▶ WHAT THIS TASK INVOLVES: Although the records contain pictures, the copy must not; reproduce everything else in them exactly.

** Opening EXERCISE INPUTS block **

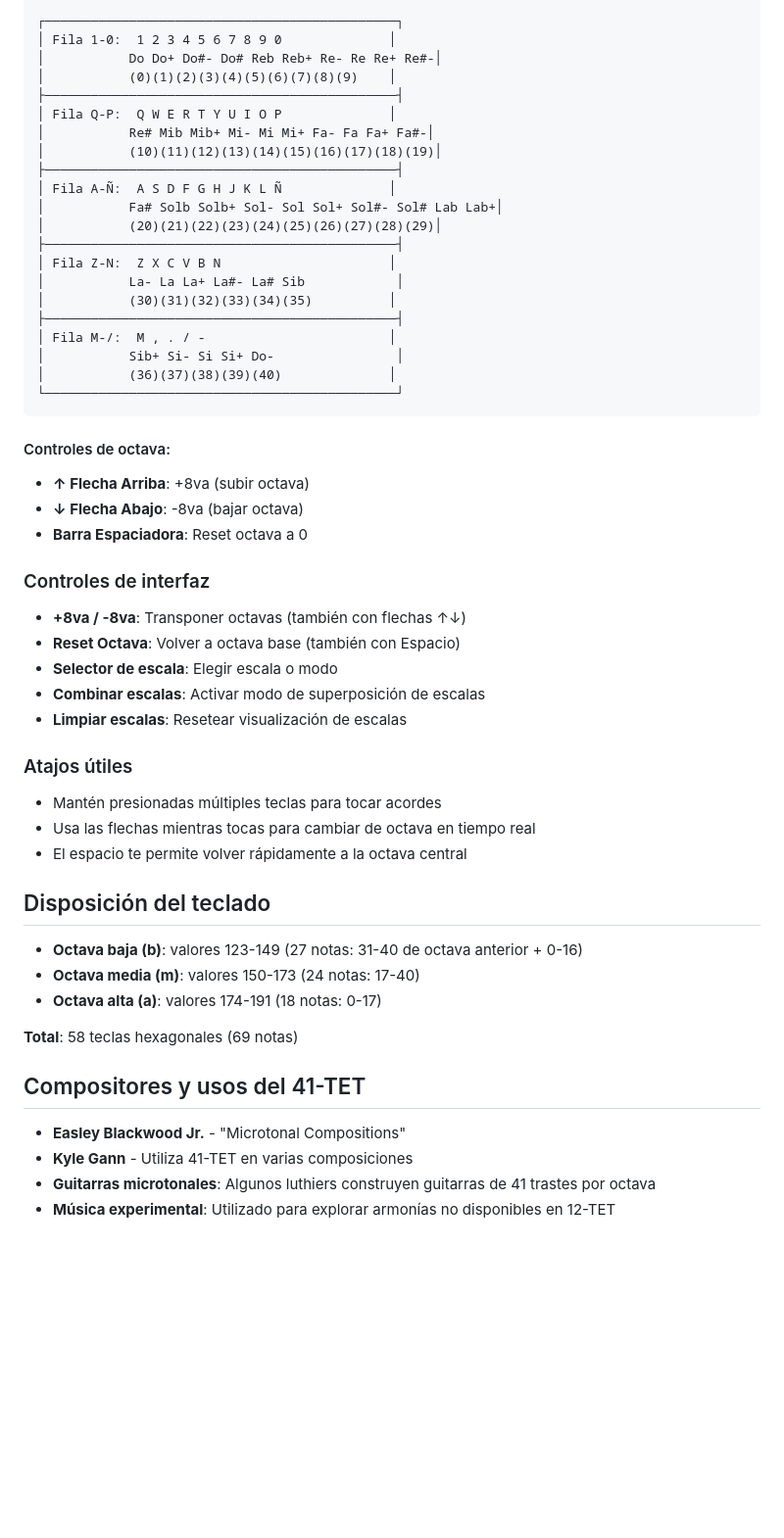
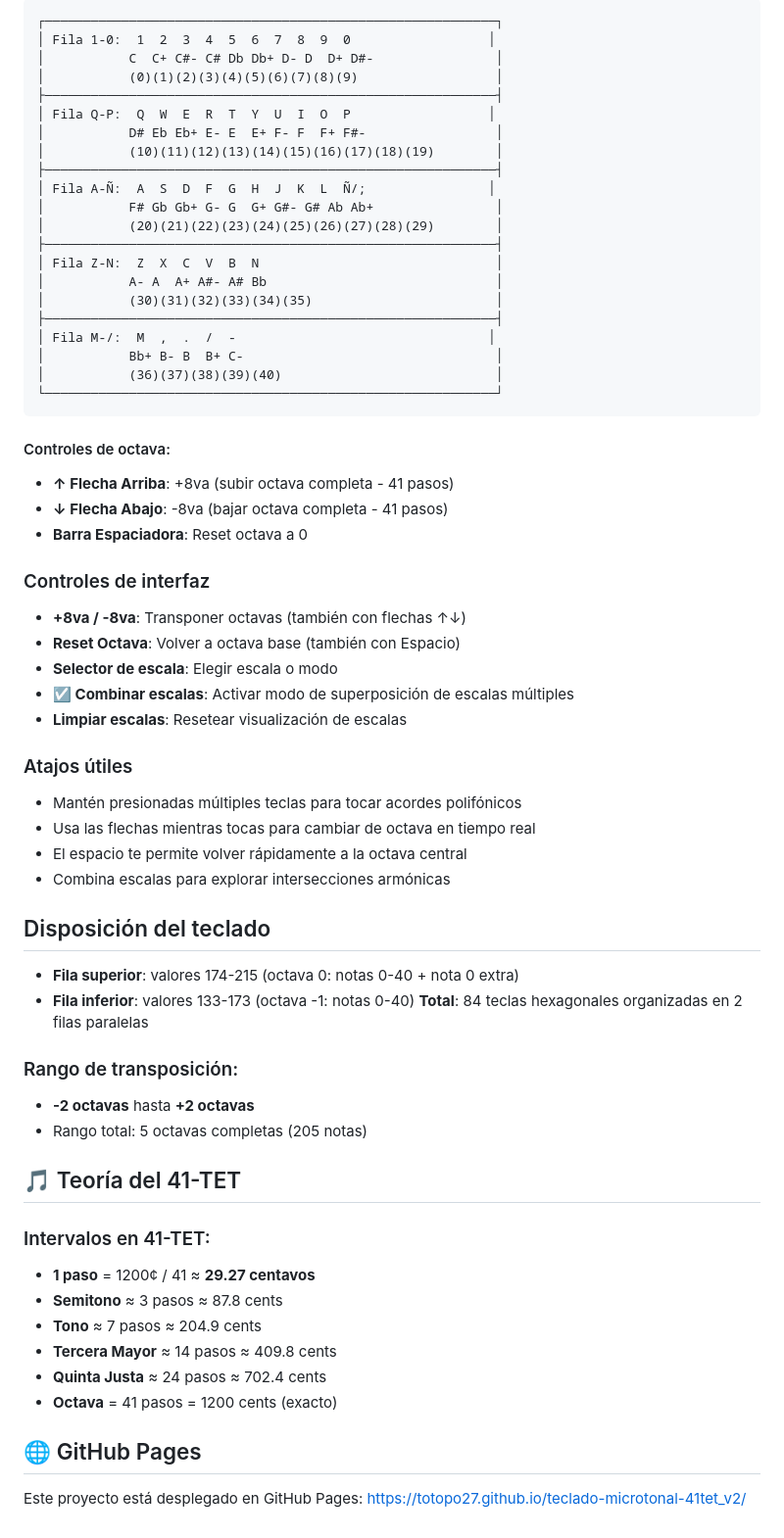
Before and after one commit to Totopo27/teclado-microtonal-41tet_v2, a Markdown page: README.md, the part around one of its changes. Shown at 98% size. GitHub-like rendering; blank space fills up the shorter version.

````diff
--- a/README.md
+++ b/README.md
@@ -65,55 +58,66 @@ Simplemente abre `index.html` en tu navegador web.
 ```
-┌──────────────────────────────────────────────┐
-│ Fila 1-0:  1 2 3 4 5 6 7 8 9 0              │
-│           Do Do+ Do#- Do# Reb Reb+ Re- Re Re+ Re#-│
-│           (0)(1)(2)(3)(4)(5)(6)(7)(8)(9)    │
-├──────────────────────────────────────────────┤
-│ Fila Q-P:  Q W E R T Y U I O P              │
-│           Re# Mib Mib+ Mi- Mi Mi+ Fa- Fa Fa+ Fa#-│
-│           (10)(11)(12)(13)(14)(15)(16)(17)(18)(19)│
-├──────────────────────────────────────────────┤
-│ Fila A-Ñ:  A S D F G H J K L Ñ              │
-│           Fa# Solb Solb+ Sol- Sol Sol+ Sol#- Sol# Lab Lab+│
-│           (20)(21)(22)(23)(24)(25)(26)(27)(28)(29)│
-├──────────────────────────────────────────────┤
-│ Fila Z-N:  Z X C V B N                      │
-│           La- La La+ La#- La# Sib            │
-│           (30)(31)(32)(33)(34)(35)          │
-├──────────────────────────────────────────────┤
-│ Fila M-/:  M , . / -                        │
-│           Sib+ Si- Si Si+ Do-                │
-│           (36)(37)(38)(39)(40)              │
-└──────────────────────────────────────────────┘
+┌───────────────────────────────────────────────────────────┐
+│ Fila 1-0:  1  2  3  4  5  6  7  8  9  0                  │
+│           C  C+ C#- C# Db Db+ D- D  D+ D#-                │
+│           (0)(1)(2)(3)(4)(5)(6)(7)(8)(9)                  │
+├───────────────────────────────────────────────────────────┤
+│ Fila Q-P:  Q  W  E  R  T  Y  U  I  O  P                  │
+│           D# Eb Eb+ E- E  E+ F- F  F+ F#-                 │
+│           (10)(11)(12)(13)(14)(15)(16)(17)(18)(19)        │
+├───────────────────────────────────────────────────────────┤
+│ Fila A-Ñ:  A  S  D  F  G  H  J  K  L  Ñ/;                │
+│           F# Gb Gb+ G- G  G+ G#- G# Ab Ab+                │
+│           (20)(21)(22)(23)(24)(25)(26)(27)(28)(29)        │
+├───────────────────────────────────────────────────────────┤
+│ Fila Z-N:  Z  X  C  V  B  N                               │
+│           A- A  A+ A#- A# Bb                              │
+│           (30)(31)(32)(33)(34)(35)                        │
+├───────────────────────────────────────────────────────────┤
+│ Fila M-/:  M  ,  .  /  -                                 │
+│           Bb+ B- B  B+ C-                                 │
+│           (36)(37)(38)(39)(40)                            │
+└───────────────────────────────────────────────────────────┘
 ```
 
 #### Controles de octava:
-- **↑ Flecha Arriba**: +8va (subir octava)
-- **↓ Flecha Abajo**: -8va (bajar octava)
+- **↑ Flecha Arriba**: +8va (subir octava completa - 41 pasos)
+- **↓ Flecha Abajo**: -8va (bajar octava completa - 41 pasos)
 - **Barra Espaciadora**: Reset octava a 0
 
 ### Controles de interfaz
 - **+8va / -8va**: Transponer octavas (también con flechas ↑↓)
 - **Reset Octava**: Volver a octava base (también con Espacio)
 - **Selector de escala**: Elegir escala o modo
-- **Combinar escalas**: Activar modo de superposición de escalas
+- **☑ Combinar escalas**: Activar modo de superposición de escalas múltiples
 - **Limpiar escalas**: Resetear visualización de escalas
 
 ### Atajos útiles
-- Mantén presionadas múltiples teclas para tocar acordes
+- Mantén presionadas múltiples teclas para tocar acordes polifónicos
 - Usa las flechas mientras tocas para cambiar de octava en tiempo real
 - El espacio te permite volver rápidamente a la octava central
+- Combina escalas para explorar intersecciones armónicas
 
 ## Disposición del teclado
 
-- **Octava baja (b)**: valores 123-149 (27 notas: 31-40 de octava anterior + 0-16)
-- **Octava media (m)**: valores 150-173 (24 notas: 17-40)
-- **Octava alta (a)**: valores 174-191 (18 notas: 0-17)
+- **Fila superior**: valores 174-215 (octava 0: notas 0-40 + nota 0 extra)
+- **Fila inferior**: valores 133-173 (octava -1: notas 0-40)
+**Total**: 84 teclas hexagonales organizadas en 2 filas paralelas
 
-**Total**: 58 teclas hexagonales (69 notas)
+### Rango de transposición:
+- **-2 octavas** hasta **+2 octavas**
+- Rango total: 5 octavas completas (205 notas)
 
-## Compositores y usos del 41-TET
+## 🎵 Teoría del 41-TET
 
-- **Easley Blackwood Jr.** - "Microtonal Compositions"
-- **Kyle Gann** - Utiliza 41-TET en varias composiciones
-- **Guitarras microtonales**: Algunos luthiers construyen guitarras de 41 trastes por octava
-- **Música experimental**: Utilizado para explorar armonías no disponibles en 12-TET
+### Intervalos en 41-TET:
+- **1 paso** = 1200¢ / 41 ≈ **29.27 centavos**
+- **Semitono** ≈ 3 pasos ≈ 87.8 cents
+- **Tono** ≈ 7 pasos ≈ 204.9 cents
+- **Tercera Mayor** ≈ 14 pasos ≈ 409.8 cents
+- **Quinta Justa** ≈ 24 pasos ≈ 702.4 cents
+- **Octava** = 41 pasos = 1200 cents (exacto)
+
+## 🌐 GitHub Pages
+
+Este proyecto está desplegado en GitHub Pages:
+https://totopo27.github.io/teclado-microtonal-41tet_v2/
````
Also changed, not shown: other parts of README.md (+24 -31 lines).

** Closing EXERCISE INPUTS block **

▶ SOLUTION:
Before and after one commit to Totopo27/teclado-microtonal-41tet_v2, a Markdown page: README.md, the part around one of its changes. Shown at 98% size. GitHub-like rendering; blank space fills up the shorter version.

````diff
--- a/README.md
+++ b/README.md
@@ -65,55 +58,66 @@ Simplemente abre `index.html` en tu navegador web.
 ```
-┌──────────────────────────────────────────────┐
-│ Fila 1-0:  1 2 3 4 5 6 7 8 9 0              │
-│           Do Do+ Do#- Do# Reb Reb+ Re- Re Re+ Re#-│
-│           (0)(1)(2)(3)(4)(5)(6)(7)(8)(9)    │
-├──────────────────────────────────────────────┤
-│ Fila Q-P:  Q W E R T Y U I O P              │
-│           Re# Mib Mib+ Mi- Mi Mi+ Fa- Fa Fa+ Fa#-│
-│           (10)(11)(12)(13)(14)(15)(16)(17)(18)(19)│
-├──────────────────────────────────────────────┤
-│ Fila A-Ñ:  A S D F G H J K L Ñ              │
-│           Fa# Solb Solb+ Sol- Sol Sol+ Sol#- Sol# Lab Lab+│
-│           (20)(21)(22)(23)(24)(25)(26)(27)(28)(29)│
-├──────────────────────────────────────────────┤
-│ Fila Z-N:  Z X C V B N                      │
-│           La- La La+ La#- La# Sib            │
-│           (30)(31)(32)(33)(34)(35)          │
-├──────────────────────────────────────────────┤
-│ Fila M-/:  M , . / -                        │
-│           Sib+ Si- Si Si+ Do-                │
-│           (36)(37)(38)(39)(40)              │
-└──────────────────────────────────────────────┘
+┌───────────────────────────────────────────────────────────┐
+│ Fila 1-0:  1  2  3  4  5  6  7  8  9  0                  │
+│           C  C+ C#- C# Db Db+ D- D  D+ D#-                │
+│           (0)(1)(2)(3)(4)(5)(6)(7)(8)(9)                  │
+├───────────────────────────────────────────────────────────┤
+│ Fila Q-P:  Q  W  E  R  T  Y  U  I  O  P                  │
+│           D# Eb Eb+ E- E  E+ F- F  F+ F#-                 │
+│           (10)(11)(12)(13)(14)(15)(16)(17)(18)(19)        │
+├───────────────────────────────────────────────────────────┤
+│ Fila A-Ñ:  A  S  D  F  G  H  J  K  L  Ñ/;                │
+│           F# Gb Gb+ G- G  G+ G#- G# Ab Ab+                │
+│           (20)(21)(22)(23)(24)(25)(26)(27)(28)(29)        │
+├───────────────────────────────────────────────────────────┤
+│ Fila Z-N:  Z  X  C  V  B  N                               │
+│           A- A  A+ A#- A# Bb                              │
+│           (30)(31)(32)(33)(34)(35)                        │
+├───────────────────────────────────────────────────────────┤
+│ Fila M-/:  M  ,  .  /  -                                 │
+│           Bb+ B- B  B+ C-                                 │
+│           (36)(37)(38)(39)(40)                            │
+└───────────────────────────────────────────────────────────┘
 ```
 
 #### Controles de octava:
-- **↑ Flecha Arriba**: +8va (subir octava)
-- **↓ Flecha Abajo**: -8va (bajar octava)
+- **↑ Flecha Arriba**: +8va (subir octava completa - 41 pasos)
+- **↓ Flecha Abajo**: -8va (bajar octava completa - 41 pasos)
 - **Barra Espaciadora**: Reset octava a 0
 
 ### Controles de interfaz
 - **+8va / -8va**: Transponer octavas (también con flechas ↑↓)
 - **Reset Octava**: Volver a octava base (también con Espacio)
 - **Selector de escala**: Elegir escala o modo
-- **Combinar escalas**: Activar modo de superposición de escalas
+- **☑ Combinar escalas**: Activar modo de superposición de escalas múltiples
 - **Limpiar escalas**: Resetear visualización de escalas
 
 ### Atajos útiles
-- Mantén presionadas múltiples teclas para tocar acordes
+- Mantén presionadas múltiples teclas para tocar acordes polifónicos
 - Usa las flechas mientras tocas para cambiar de octava en tiempo real
 - El espacio te permite volver rápidamente a la octava central
+- Combina escalas para explorar intersecciones armónicas
 
 ## Disposición del teclado
 
-- **Octava baja (b)**: valores 123-149 (27 notas: 31-40 de octava anterior + 0-16)
-- **Octava media (m)**: valores 150-173 (24 notas: 17-40)
-- **Octava alta (a)**: valores 174-191 (18 notas: 0-17)
+- **Fila superior**: valores 174-215 (octava 0: notas 0-40 + nota 0 extra)
+- **Fila inferior**: valores 133-173 (octava -1: notas 0-40)
+**Total**: 84 teclas hexagonales organizadas en 2 filas paralelas
 
-**Total**: 58 teclas hexagonales (69 notas)
+### Rango de transposición:
+- **-2 octavas** hasta **+2 octavas**
+- Rango total: 5 octavas completas (205 notas)
 
-## Compositores y usos del 41-TET
+## 🎵 Teoría del 41-TET
 
-- **Easley Blackwood Jr.** - "Microtonal Compositions"
-- **Kyle Gann** - Utiliza 41-TET en varias composiciones
-- **Guitarras microtonales**: Algunos luthiers construyen guitarras de 41 trastes por octava
-- **Música experimental**: Utilizado para explorar armonías no disponibles en 12-TET
+### Intervalos en 41-TET:
+- **1 paso** = 1200¢ / 41 ≈ **29.27 centavos**
+- **Semitono** ≈ 3 pasos ≈ 87.8 cents
+- **Tono** ≈ 7 pasos ≈ 204.9 cents
+- **Tercera Mayor** ≈ 14 pasos ≈ 409.8 cents
+- **Quinta Justa** ≈ 24 pasos ≈ 702.4 cents
+- **Octava** = 41 pasos = 1200 cents (exacto)
+
+## 🌐 GitHub Pages
+
+Este proyecto está desplegado en GitHub Pages:
+https://totopo27.github.io/teclado-microtonal-41tet_v2/
````
Also changed, not shown: other parts of README.md (+24 -31 lines).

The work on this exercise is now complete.